CLUSTERING OF PRECINCTS AND AUTOMATED POLLS A FORMULA FOR CONFUSION ON ELECTION DAY – BINAY
JULY 17 2009
REF: JOEY SALGADO
Unless the Commission on Elections (Comelec) takes the proper steps, Makati Mayor and United Opposition (UNO) president Jejomar C. Binay sees a chaotic election in 2010 with voters grappling with automated voting and clustered precincts.
Binay said despite the best-case scenario offered by Comelec and Smartmatic Inc., majority of Filipinos are still averse to new technology.
“The level of literacy, especially technological literacy, is still low particularly in the rural areas,” he said.
“And the pace of the voting will be dictated not by how fast the machines can count the votes but by how fast the voters can locate their precincts and how fast they can fill up the new ballots,” he added.
Such a “chaotic” scenario, he said, can prove to be advantageous to groups who are determined to sabotage the election.
“Those who are determined to sabotage the election for their selfish interest will find ways to exploit weaknesses in the new system. The clustering of precincts is one such weakness that the Comelec should address,” he said.
With the foreign supplier providing 82,000 counting machines for the May 2010 election, the Comelec said the 340,00 precincts will be grouped into three to five clusters, depending on the size of the barangays.
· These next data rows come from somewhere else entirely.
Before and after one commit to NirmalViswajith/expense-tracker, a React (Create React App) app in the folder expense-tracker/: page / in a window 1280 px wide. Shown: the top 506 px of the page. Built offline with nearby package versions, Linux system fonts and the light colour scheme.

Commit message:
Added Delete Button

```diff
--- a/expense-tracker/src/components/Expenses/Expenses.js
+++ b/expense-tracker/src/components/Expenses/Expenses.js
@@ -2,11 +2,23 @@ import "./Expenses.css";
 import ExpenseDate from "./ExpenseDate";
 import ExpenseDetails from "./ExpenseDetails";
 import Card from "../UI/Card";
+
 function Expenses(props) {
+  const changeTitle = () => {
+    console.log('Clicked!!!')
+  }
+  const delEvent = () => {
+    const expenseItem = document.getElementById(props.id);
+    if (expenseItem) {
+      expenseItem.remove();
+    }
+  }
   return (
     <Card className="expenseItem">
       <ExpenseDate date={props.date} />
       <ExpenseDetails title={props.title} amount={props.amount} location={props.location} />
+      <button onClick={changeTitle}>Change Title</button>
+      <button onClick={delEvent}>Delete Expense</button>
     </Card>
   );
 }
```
Each cluster will be serviced by one voting machine.
Election Chair jose Melo said he expects the number of voters assigned to each precinct to increase to between 600 to 1,000 from the 200 to 300.
Both Comelec and Smartmatic had assured that the voting machine will be able to read the ballot in 2.75 seconds or less, so voters will not have to fall in line for a long period.
But Binay said Comelec and Smartmatic should prepare for a worst-case scenario, especially since this will be the first time that voting machines will be used.
“Will the voters be ready and prepared for automated elections in May 2010? This is the question that needs to be addressed,” he said.
The opposition leader said some advanced countries and some states in the United States are already taking a second look at automated polls.
“These countries and states realize that familiarizing voters with automated election will require a longer period and these are countries with high literacy rates,” he said.